“About 30 per cent of our inquiries are related to education. For parents looking to send their kids to schools costing £30,000 a year, they will have a bolthole in the UK, an apartment rather than a home, that they can pop over to and see the kids from time to time.
“The rest of the time it’s rented out, so it is more of an investment.”
The Middle East makes up about 23 per cent of Barratt International’s business and over the past two months there has been an increase in activity driven by flights reopening between the region and the UK.
Mr Leslie, who recently travelled to Dubai for business, says several wealthy people he met at an event for family offices in the emirate had a child either in university or at school in the UK.
“They were all focused on sending their next generation to the UK, but also in investing in the UK because they’d been educated there and they knew the property market,” he says.
“UK boarding school is really a great springboard into some of the top universities in the UK, or indeed over to the US.”

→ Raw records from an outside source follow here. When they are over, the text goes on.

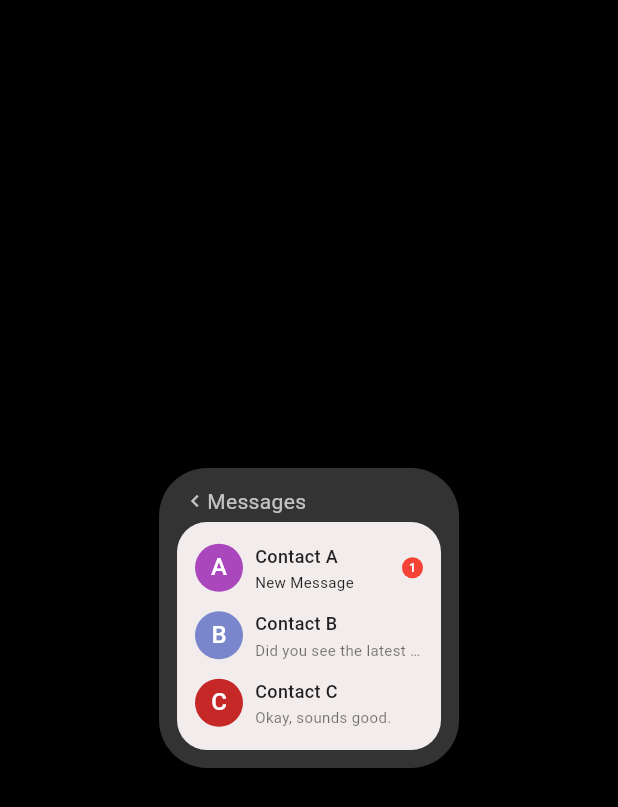
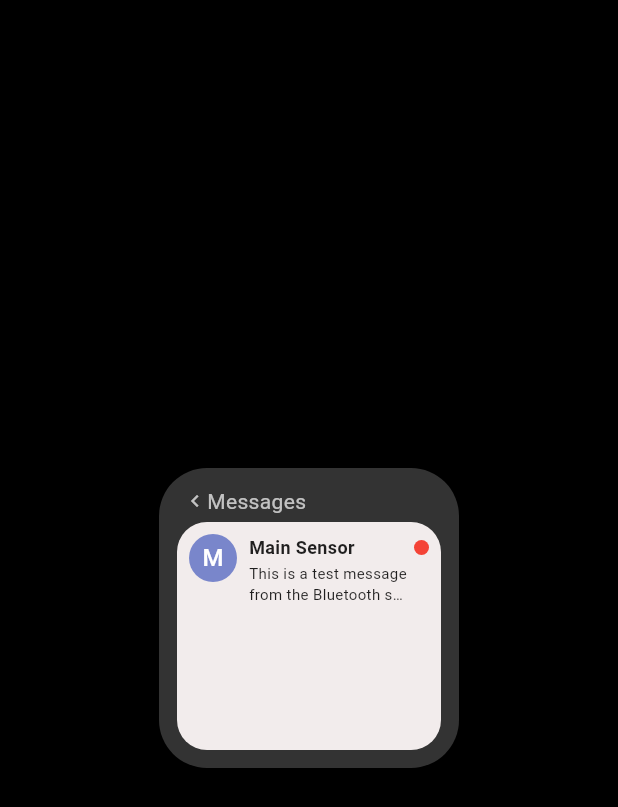
Before and after one commit to RickyBoudreau/CS7319-Final-Project-Group-9-Boudreau-Diaz-Villarreal, a Flutter app: the MessagesAppScreen screen opened directly, on a phone screen of 412 x 824 dp. Shown: the top 807 px of the screen. Run offline on Flutter 3.47's test engine with Material 3 defaults, Android fonts, the phone set to English and light mode, and no system bars.

Commit message:
Finalized Message App to be the simple version per team discussion

```diff
--- a/iot_watch/lib/main.dart
+++ b/iot_watch/lib/main.dart
@@ -154,7 +154,7 @@ class MessageData {
   final String initial;
   final Color avatarColor;
   final String fullMessage; // The complete string from the sensor
-  final int unreadCount;    // Drives the red notification dot
+  final int unreadCount; // Drives the red notification dot
 
   MessageData({
     required this.id,
@@ -166,39 +166,21 @@ class MessageData {
   });
 }
 
-// 2. The Main Messages Screen
 class MessagesAppScreen extends StatelessWidget {
   const MessagesAppScreen({super.key});
 
   @override
   Widget build(BuildContext context) {
-    // Placeholder data acting as your "recent messages" stream from Rust/Bluetooth
-    final List<MessageData> recentMessages = [
-      MessageData(
-        id: '1',
-        contactName: 'Contact A',
-        initial: 'A',
-        avatarColor: const Color(0xFFAB47BC), // Purple
-        fullMessage: 'New Message from the backend. Please check your system logs.',
-        unreadCount: 1,
-      ),
-      MessageData(
-        id: '2',
-        contactName: 'Contact B',
-        initial: 'B',
-        avatarColor: const Color(0xFF7986CB), // Blue
-        fullMessage: 'Did you see the latest update to the wireframes?',
-        unreadCount: 0,
-      ),
-      MessageData(
-        id: '3',
-        contactName: 'Contact C',
-        initial: 'C',
-        avatarColor: const Color(0xFFC62828), // Red
-        fullMessage: 'Okay, sounds good.',
-        unreadCount: 0,
-      ),
-    ];
+    // --- DYNAMIC DATA (From Rust/Bluetooth) ---
+    // This is the ONLY variable your backend needs to update.
+    const String incomingMessage =
+        'This is a test message from the Bluetooth sensor that is intentionally long to show how the truncation works on the watch face.';
+    bool isUnread = true; // Optional: Toggle this to show/hide the red dot
+
+    // --- STATIC DATA ---
+    const String contactName = 'Main Sensor';
+    const String contactInitial = 'M';
+    const Color avatarColor = Color(0xFF7986CB); // Blue
 
     return Scaffold(
       backgroundColor: const Color(0xFF333333),
@@ -207,7 +189,7 @@ class MessagesAppScreen extends StatelessWidget {
         child: Column(
           crossAxisAlignment: CrossAxisAlignment.start,
           children: [
-            // Top Title (Tap here to go back to the dashboard)
+            // Top Title (Tap to go back to dashboard)
             GestureDetector(
               onTap: () => Navigator.of(context).pop(),
               child: const Padding(
@@ -224,7 +206,7 @@ class MessagesAppScreen extends StatelessWidget {
               ),
             ),
 
-            // Main Application Card with Scrollable List
+            // Main Application Card
             Expanded(
               child: Container(
                 width: double.infinity,
@@ -232,97 +214,81 @@ class MessagesAppScreen extends StatelessWidget {
                   color: const Color(0xFFF2ECEC),
                   borderRadius: BorderRadius.circular(20),
                 ),
-                // Tighter padding to maximize list space
-                padding: const EdgeInsets.symmetric(horizontal: 4.0, vertical: 8.0),
-                child: ListView.builder(
-                  padding: EdgeInsets.zero, // Removes default ListView padding
-                  itemCount: recentMessages.length,
-                  itemBuilder: (context, index) {
-                    final message = recentMessages[index];
-                    return ContactRowItem(message: message);
+                padding: const EdgeInsets.all(8.0),
+                // Replaced ListView with a single GestureDetector for the one contact
+                child: GestureDetector(
+                  onTap: () {
+                    Navigator.of(context).push(
+                      MaterialPageRoute(
+                        builder: (context) => const SingleMessageDetailScreen(
+                          contactName: contactName,
+                          initial: contactInitial,
+                          avatarColor: avatarColor,
+                          fullMessage: incomingMessage,
+                        ),
+                      ),
+                    );
                   },
+                  child: Container(
+                    color: Colors
+                        .transparent, // Ensures the whole row is clickable
+                    child: Row(
+                      crossAxisAlignment: CrossAxisAlignment.start,
+                      children: [
+                        // Static Colored Avatar
+                        const CircleAvatar(
+                          radius: 16,
+                          backgroundColor: avatarColor,
+                          child: Text(
+                            contactInitial,
+                            style: TextStyle(color: Colors.white, fontSize: 16),
+                          ),
+                        ),
+                        const SizedBox(width: 8),
+
+                        // Text Details
+                        Expanded(
+                          child: Column(
+                            crossAxisAlignment: CrossAxisAlignment.start,
+                            children: [
+                              const Text(
+                                contactName,
+                                style: TextStyle(
+                                  fontSize: 12,
+                                  color: Colors.black87,
+                                  fontWeight: FontWeight.bold,
+                                ),
+                              ),
+                              const SizedBox(height: 2),
+                              // Truncated Dynamic Message
+                              Text(
+                                incomingMessage,
+                                style: const TextStyle(
+                                  fontSize: 10,
+                                  color: Colors.black87,
+                                ),
+                                maxLines: 2,
+                                overflow: TextOverflow.ellipsis,
+                              ),
+                            ],
+                          ),
+                        ),
+
+                        // Unread Notification Dot
+                        if (isUnread)
+                          Padding(
+                            padding: const EdgeInsets.only(left: 4.0, top: 4.0),
+                            child: Container(
+                              width: 10,
+                              height: 10,
+                              decoration: const BoxDecoration(
+                                color: Colors.red,
+                                shape: BoxShape.circle,
                               ),
                             ),
                           ),
                       ],
                     ),
-      ),
-    );
-  }
-}
-
-// 3. Reusable Widget for each Contact Row
-class ContactRowItem extends StatelessWidget {
-  final MessageData message;
-
-  const ContactRowItem({super.key, required this.message});
-
-  @override
-  Widget build(BuildContext context) {
-    return GestureDetector(
-      onTap: () {
-        // Navigate to the detail screen to see the full text
-        Navigator.of(context).push(
-          MaterialPageRoute(
-            builder: (context) => MessageDetailScreen(message: message),
-          ),
-        );
-      },
-      child: Container(
-        color: Colors.transparent, // Ensures the whole row registers the tap
-        padding: const EdgeInsets.symmetric(horizontal: 8.0, vertical: 6.0),
-        child: Row(
-          children: [
-            // Colored Avatar
-            CircleAvatar(
-              radius: 16,
-              backgroundColor: message.avatarColor,
-              child: Text(
-                message.initial,
-                style: const TextStyle(color: Colors.white, fontSize: 16),
-              ),
-            ),
-            const SizedBox(width: 8),
-
-            // Text Details (Name and Truncated Message)
-            Expanded(
-              child: Column(
-                crossAxisAlignment: CrossAxisAlignment.start,
-                children: [
-                  Text(
-                    message.contactName,
-                    style: const TextStyle(fontSize: 12, color: Colors.black87, fontWeight: FontWeight.w500),
-                  ),
-                  const SizedBox(height: 2),
-                  Text(
-                    // If there's an unread count, show 'New Message', otherwise show the actual text
-                    message.unreadCount > 0 ? 'New Message' : message.fullMessage,
-                    style: TextStyle(
-                      fontSize: 10,
-                      color: message.unreadCount > 0 ? Colors.black87 : Colors.black54,
-                    ),
-                    maxLines: 1, // Forces the text onto a single line
-                    overflow: TextOverflow.ellipsis, // The crucial "..." truncation
-                  ),
-                ],
-              ),
-            ),
-
-            // Optional Unread Notification Dot
-            if (message.unreadCount > 0)
-              Padding(
-                padding: const EdgeInsets.only(left: 4.0),
-                child: Container(
-                  width: 14,
-                  height: 14,
-                  decoration: const BoxDecoration(
-                    color: Colors.red,
-                    shape: BoxShape.circle,
-                  ),
-                  child: Center(
-                    child: Text(
-                      message.unreadCount.toString(),
-                      style: const TextStyle(color: Colors.white, fontSize: 8, fontWeight: FontWeight.bold),
                   ),
                 ),
               ),
@@ -334,11 +300,22 @@ class ContactRowItem extends StatelessWidget {
   }
 }
 
-// 4. Detail Screen to view the entire message
-class MessageDetailScreen extends StatelessWidget {
-  final MessageData message;
+// -------------------------------------------------------------------------
+// Detail Screen for the Single Contact
+// -------------------------------------------------------------------------
+class SingleMessageDetailScreen extends StatelessWidget {
+  final String contactName;
+  final String initial;
+  final Color avatarColor;
+  final String fullMessage;
 
-  const MessageDetailScreen({super.key, required this.message});
+  const SingleMessageDetailScreen({
+    super.key,
+    required this.contactName,
+    required this.initial,
+    required this.avatarColor,
+    required this.fullMessage,
+  });
 
   @override
   Widget build(BuildContext context) {
@@ -351,18 +328,19 @@ class MessageDetailScreen extends StatelessWidget {
           child: Column(
             crossAxisAlignment: CrossAxisAlignment.start,
             children: [
-              // Back Indicator
               const Padding(
                 padding: EdgeInsets.only(left: 4.0, bottom: 4.0),
                 child: Row(
                   children: [
                     Icon(Icons.chevron_left, color: Colors.white70, size: 16),
-                    Text('Back', style: TextStyle(color: Colors.white70, fontSize: 14)),
+                    Text(
+                      'Back',
+                      style: TextStyle(color: Colors.white70, fontSize: 14),
+                    ),
                   ],
                 ),
               ),
 
-              // Full Message Card
               Expanded(
                 child: Container(
                   width: double.infinity,
@@ -379,21 +357,35 @@ class MessageDetailScreen extends StatelessWidget {
                           children: [
                             CircleAvatar(
                               radius: 12,
-                              backgroundColor: message.avatarColor,
-                              child: Text(message.initial, style: const TextStyle(color: Colors.white, fontSize: 12)),
+                              backgroundColor: avatarColor,
+                              child: Text(
+                                initial,
+                                style: const TextStyle(
+                                  color: Colors.white,
+                                  fontSize: 12,
+                                ),
+                              ),
                             ),
                             const SizedBox(width: 8),
                             Text(
-                              message.contactName,
-                              style: const TextStyle(fontSize: 14, fontWeight: FontWeight.bold, color: Colors.black87),
+                              contactName,
+                              style: const TextStyle(
+                                fontSize: 14,
+                                fontWeight: FontWeight.bold,
+                                color: Colors.black87,
+                              ),
                             ),
                           ],
                         ),
                         const Divider(color: Colors.grey),
                         const SizedBox(height: 4),
                         Text(
-                          message.fullMessage,
-                          style: const TextStyle(fontSize: 12, color: Colors.black87, height: 1.3),
+                          fullMessage,
+                          style: const TextStyle(
+                            fontSize: 12,
+                            color: Colors.black87,
+                            height: 1.3,
+                          ),
                         ),
                       ],
                     ),
@@ -444,7 +436,10 @@ class WeatherAppScreen extends StatelessWidget {
                   ),
                   // THE FIX: Reduced vertical padding from 12.0 to 8.0.
                   // This reclaims 8 total pixels of vertical space, easily fixing a 1px overflow.
-                  padding: const EdgeInsets.symmetric(horizontal: 8.0, vertical: 8.0),
+                  padding: const EdgeInsets.symmetric(
+                    horizontal: 8.0,
+                    vertical: 8.0,
+                  ),
                   child: Column(
                     mainAxisAlignment: MainAxisAlignment.spaceEvenly,
                     children: [
@@ -461,12 +456,20 @@ class WeatherAppScreen extends StatelessWidget {
                                     Positioned(
                                       top: 0,
                                       left: 0,
-                                      child: Icon(Icons.wb_sunny, color: Colors.yellow, size: 26),
+                                      child: Icon(
+                                        Icons.wb_sunny,
+                                        color: Colors.yellow,
+                                        size: 26,
+                                      ),
                                     ),
                                     Positioned(
                                       bottom: 0,
                                       right: 0,
-                                      child: Icon(Icons.cloud_outlined, color: Colors.lightBlue, size: 28),
+                                      child: Icon(
+                                        Icons.cloud_outlined,
+                                        color: Colors.lightBlue,
+                                        size: 28,
+                                      ),
                                     ),
                                   ],
                                 ),
@@ -507,7 +510,10 @@ class WeatherAppScreen extends StatelessWidget {
                             fit: BoxFit.scaleDown,
                             child: Text(
                               'Barometric Pressure',
-                              style: TextStyle(fontSize: 10, color: Colors.black87),
+                              style: TextStyle(
+                                fontSize: 10,
+                                color: Colors.black87,
+                              ),
                             ),
                           ),
                           const SizedBox(height: 2), // Slightly reduced from 4
@@ -518,11 +524,17 @@ class WeatherAppScreen extends StatelessWidget {
                                 children: [
                                   TextSpan(
                                     text: barometricPressure,
-                                    style: const TextStyle(fontSize: 24, color: Colors.black)
+                                    style: const TextStyle(
+                                      fontSize: 24,
+                                      color: Colors.black,
+                                    ),
                                   ),
                                   const TextSpan(
                                     text: ' mmHG',
-                                    style: TextStyle(fontSize: 12, color: Colors.black)
+                                    style: TextStyle(
+                                      fontSize: 12,
+                                      color: Colors.black,
+                                    ),
                                   ),
                                 ],
                               ),
@@ -825,7 +837,9 @@ class WaterAppScreen extends StatelessWidget {
     const String featureStatus = 'Monitoring Device';
 
     return Scaffold(
-      backgroundColor: const Color(0xFF333333), // Matches the watch face background
+      backgroundColor: const Color(
+        0xFF333333,
+      ), // Matches the watch face background
       body: GestureDetector(
         // Tap anywhere to go back to the dashboard during testing
         onTap: () => Navigator.of(context).pop(),
@@ -848,10 +862,15 @@ class WaterAppScreen extends StatelessWidget {
                 child: Container(
                   width: double.infinity,
                   decoration: BoxDecoration(
-                    color: const Color(0xFFF2ECEC), // Light off-white background
+                    color: const Color(
+                      0xFFF2ECEC,
+                    ), // Light off-white background
                     borderRadius: BorderRadius.circular(20),
                   ),
-                  padding: const EdgeInsets.symmetric(horizontal: 8.0, vertical: 12.0),
+                  padding: const EdgeInsets.symmetric(
+                    horizontal: 8.0,
+                    vertical: 12.0,
+                  ),
                   child: Column(
                     mainAxisAlignment: MainAxisAlignment.spaceBetween,
                     children: [
@@ -869,17 +888,27 @@ class WaterAppScreen extends StatelessWidget {
                         width: 44,
                         height: 44,
                         decoration: BoxDecoration(
-                          color: const Color(0xFFC43E3E), // Muted red from the wireframe
+                          color: const Color(
+                            0xFFC43E3E,
+                          ), // Muted red from the wireframe
                           borderRadius: BorderRadius.circular(10),
                         ),
                         child: const Stack(
                           alignment: Alignment.center,
                           children: [
-                            Icon(Icons.water_drop_outlined, color: Colors.white, size: 30),
+                            Icon(
+                              Icons.water_drop_outlined,
+                              color: Colors.white,
+                              size: 30,
+                            ),
                             // Slightly shifting the X up to center it in the bulb of the drop
                             Positioned(
                               bottom: 8,
-                              child: Icon(Icons.close, color: Colors.white, size: 14),
+                              child: Icon(
+                                Icons.close,
+                                color: Colors.white,
+                                size: 14,
+                              ),
                             ),
                           ],
                         ),
@@ -892,7 +921,10 @@ class WaterAppScreen extends StatelessWidget {
                             fit: BoxFit.scaleDown,
                             child: Text(
                               'Water Removal Feature Status:',
-                              style: TextStyle(fontSize: 10, color: Colors.black87),
+                              style: TextStyle(
+                                fontSize: 10,
+                                color: Colors.black87,
+                              ),
                             ),
                           ),
                           const SizedBox(height: 2),
@@ -963,7 +995,7 @@ class PlaceholderScreenTemplate extends StatelessWidget {
               Text(
                 '(Tap to go back)',
                 style: TextStyle(
-                  color: textColor.withOpacity(0.7),
+                  color: textColor.withValues(alpha: .7),
                   fontSize: 10,
                   decoration: TextDecoration.none,
                 ),
```
Lines whose indentation alone changed are shown as unchanged.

Getting their children into a leading university is the main ambition for many parents, Mr Schady-Beckett says.
“They’ve probably had that sort of education themselves and would like the same for their children,” he says.
While 35 per cent of the parents who attend the British Boarding Schools Show will be from the UK, the rest will comprise families from regions such as the Middle East.
“One of the main reasons they attend is because it is a very good way into the system if you didn’t attend a boarding school yourself,” Mr Schady-Beckett says.
For Kinesha, 13, an Indonesian who lived in Dubai and now goes to Sevenoaks, the opportunity has broadened her horizons.
“I want to go to a university in the US mostly because I want to try a different setting and I think going to Sevenoaks is going to really help with that,” she says.
Boarding schools have enormous orchestras and big theatres ... they are very good at valuing stuff around the curriculum
Next Step Education